We want interfaces to help users solve their problems. Building your interface with the principles of visual hierarchy can help with that. You can check it with visual loudness guide by Tom Osborne.
Controls on the visual loudness scale
The table lists the main styles of our controls, arranged according to the scale of visual loudness.
|Appearance||Type (||Loudness||Frequency of use||When to use|
|Screech, loud roar. The dovahkin button, every time it appears on the page, it yells at you: ||Rare||The action is dangerous for the user: destructive, irreversible. We need to stir them up so that they don't accidentally hurt themself.|
|Shout of approval. The button winks at the user: ||Often||Good, important accent action to take, CTA. Subscribe or upgrade your Semrush subscription, for example.|
|One-time cry. The button doesn't reach you, but as if slightly reminds that it is ready to do a useful action for you. ||Often||A common accent action in this world of dullness.|
|Rare||It is an invert version of primary buttons for using on a dark background.|
|Conversation nearby. This is a bro button. It will always support you, always with you, but their presence doesn't bother you. ||Often||A common action button.|
|Rare||It is an invert version of secondary button for using on a dark background.|
|Quiet request. ||Often||Accent, but not stressful visual control. Use |
|Link||Often||Accent, but not stressful visual control. Use it in the opposite to |
|Whisper. ||Neither often nor rarely||Non-accent control.|
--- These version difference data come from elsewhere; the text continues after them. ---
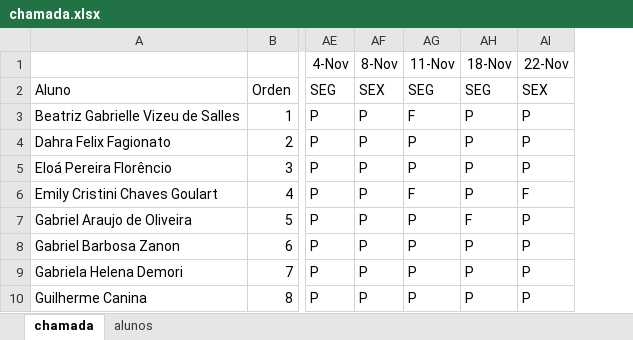
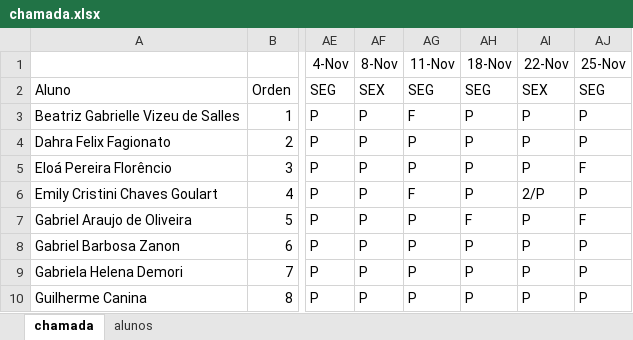
Before and after one commit to wellifabio/sesi2024, an Excel workbook: 2em/2DES/chamada.xlsx, sheet chamada, drawn as a sheet; only a part is shown, gaps mark what is left out; values as stored, in another font and other column widths than the file's, no borders; conditional formats not drawn; the diff names each change by its address in the sheet, - before the commit and + after, or states it on an @@ line.

```diff
--- a/2em/2DES/chamada.xlsx (sheet chamada)
+++ b/2em/2DES/chamada.xlsx (sheet chamada)
+column AJ (25-Nov), rows 2-10: SEG | P | P | F | P | F | P | P | P
-AI6 (22-Nov): F
+AI6 (22-Nov): 2/P
```
Also changed, not shown: 1 other file.
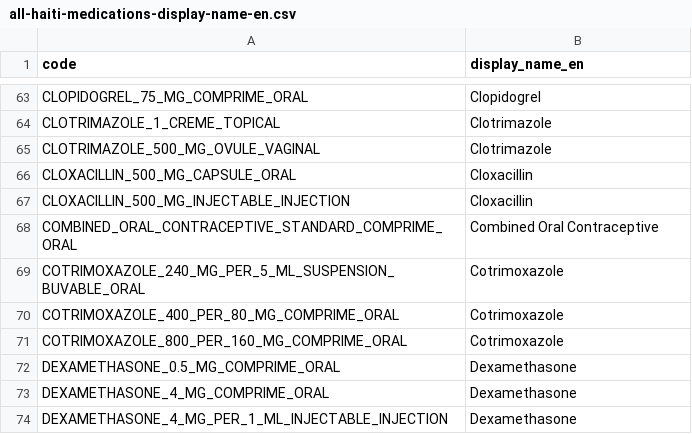
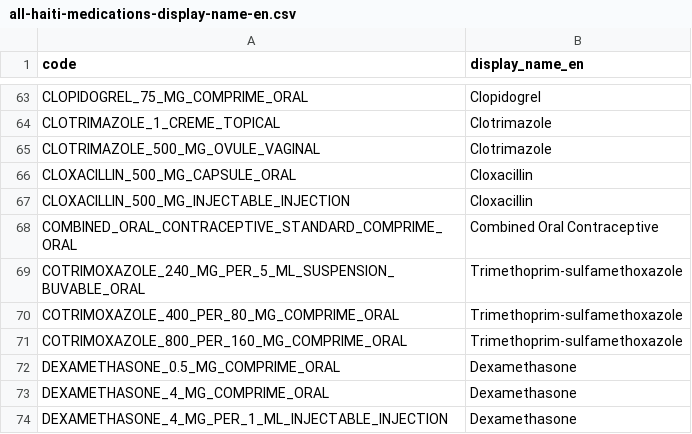
Before and after one commit to Medora-Health-System/medora-s, a CSV file: apps/api/prisma/data/english-catalog/all-haiti-medications-display-name-en.csv, drawn as a sheet; only a part is shown, gaps mark what is left out.

Commit message:
feat(meds): activate essential formulary medications

```diff
--- a/apps/api/prisma/data/english-catalog/all-haiti-medications-display-name-en.csv
+++ b/apps/api/prisma/data/english-catalog/all-haiti-medications-display-name-en.csv
@@ -68,5 +68,5 @@ CLOXACILLIN_500_MG_INJECTABLE_INJECTION,Cloxacillin
 COMBINED_ORAL_CONTRACEPTIVE_STANDARD_COMPRIME_ORAL,Combined Oral Contraceptive
-COTRIMOXAZOLE_240_MG_PER_5_ML_SUSPENSION_BUVABLE_ORAL,Cotrimoxazole
-COTRIMOXAZOLE_400_PER_80_MG_COMPRIME_ORAL,Cotrimoxazole
-COTRIMOXAZOLE_800_PER_160_MG_COMPRIME_ORAL,Cotrimoxazole
+COTRIMOXAZOLE_240_MG_PER_5_ML_SUSPENSION_BUVABLE_ORAL,Trimethoprim-sulfamethoxazole
+COTRIMOXAZOLE_400_PER_80_MG_COMPRIME_ORAL,Trimethoprim-sulfamethoxazole
+COTRIMOXAZOLE_800_PER_160_MG_COMPRIME_ORAL,Trimethoprim-sulfamethoxazole
 DEXAMETHASONE_0.5_MG_COMPRIME_ORAL,Dexamethasone
```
|Hint link||Often||Non-accent control for additional information.|